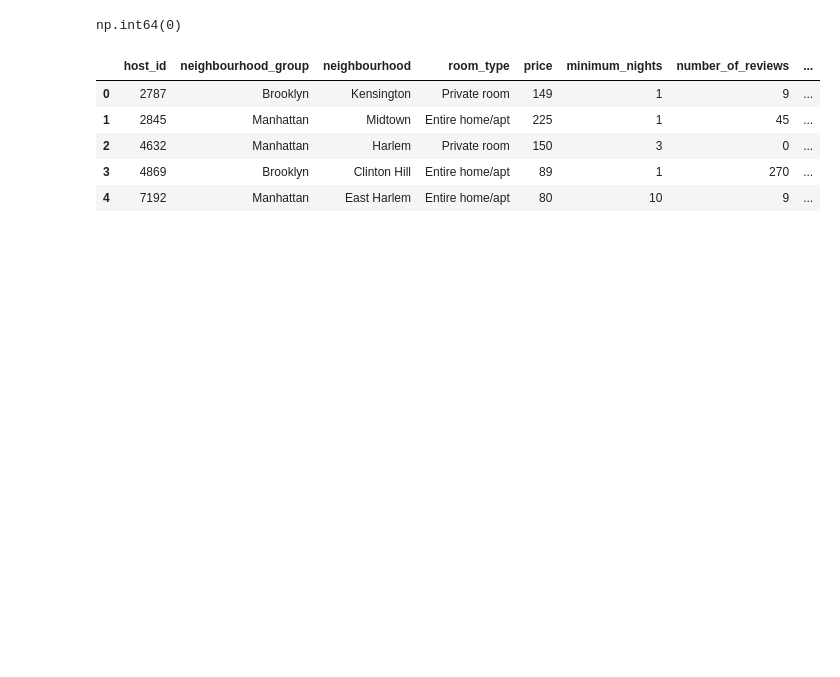
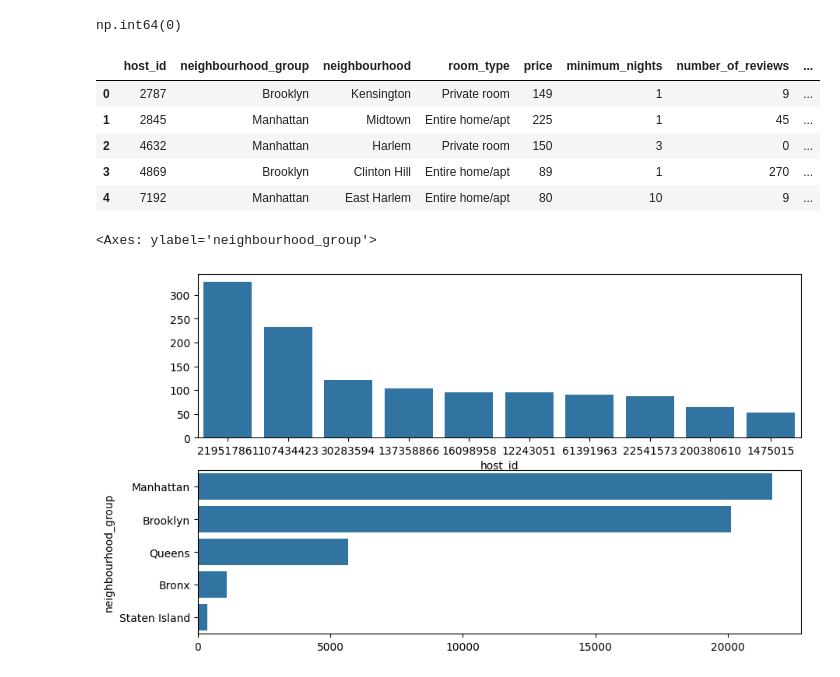
Before and after one commit to 4GeeksAcademy/OscarLearteD_Analisis_exploratorio, a Jupyter notebook: src/explore.ipynb, the cells around one changed output. Saved outputs shown, nothing was run; the diff lists cells and outputs as text; code cells hidden in the pictures; blank space fills up the shorter version.

```diff
--- a/src/explore.ipynb
+++ b/src/explore.ipynb
@@ -38,3 +38,12 @@ df.head()
 | 2 | 4632 | Manhattan | Harlem | Private room | 150 | 3 | 0 | ... |
 | 3 | 4869 | Brooklyn | Clinton Hill | Entire home/apt | 89 | 1 | 270 | ... |
 | 4 | 7192 | Manhattan | East Harlem | Entire home/apt | 80 | 10 | 9 | ... |
+# %%
+top_host = df["host_id"].value_counts().head(10)
+top_neighbourhood_group = df["neighbourhood_group"].value_counts().head(10)
+fig, axis = plt.subplots(2, 1, figsize = (10, 6))
+sns.barplot(ax = axis[0], x = top_host.index.astype(str), y = top_host.values)
+sns.barplot(ax = axis[1], x = top_neighbourhood_group.values, y = top_neighbourhood_group.index)
+# %% [output]
+<Axes: ylabel='neighbourhood_group'>
+[figure, added]
```
Also changed, not shown: parts of 10 cells of this notebook, 3 other files.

§ THE TASK
All of the lines above must be repeated without alteration, though the pictures are to be excluded.

§ RESPONSE TO THIS EXERCISE
Before and after one commit to 4GeeksAcademy/OscarLearteD_Analisis_exploratorio, a Jupyter notebook: src/explore.ipynb, the cells around one changed output. Saved outputs shown, nothing was run; the diff lists cells and outputs as text; code cells hidden in the pictures; blank space fills up the shorter version.

```diff
--- a/src/explore.ipynb
+++ b/src/explore.ipynb
@@ -38,3 +38,12 @@ df.head()
 | 2 | 4632 | Manhattan | Harlem | Private room | 150 | 3 | 0 | ... |
 | 3 | 4869 | Brooklyn | Clinton Hill | Entire home/apt | 89 | 1 | 270 | ... |
 | 4 | 7192 | Manhattan | East Harlem | Entire home/apt | 80 | 10 | 9 | ... |
+# %%
+top_host = df["host_id"].value_counts().head(10)
+top_neighbourhood_group = df["neighbourhood_group"].value_counts().head(10)
+fig, axis = plt.subplots(2, 1, figsize = (10, 6))
+sns.barplot(ax = axis[0], x = top_host.index.astype(str), y = top_host.values)
+sns.barplot(ax = axis[1], x = top_neighbourhood_group.values, y = top_neighbourhood_group.index)
+# %% [output]
+<Axes: ylabel='neighbourhood_group'>
+[figure, added]
```
Also changed, not shown: parts of 10 cells of this notebook, 3 other files.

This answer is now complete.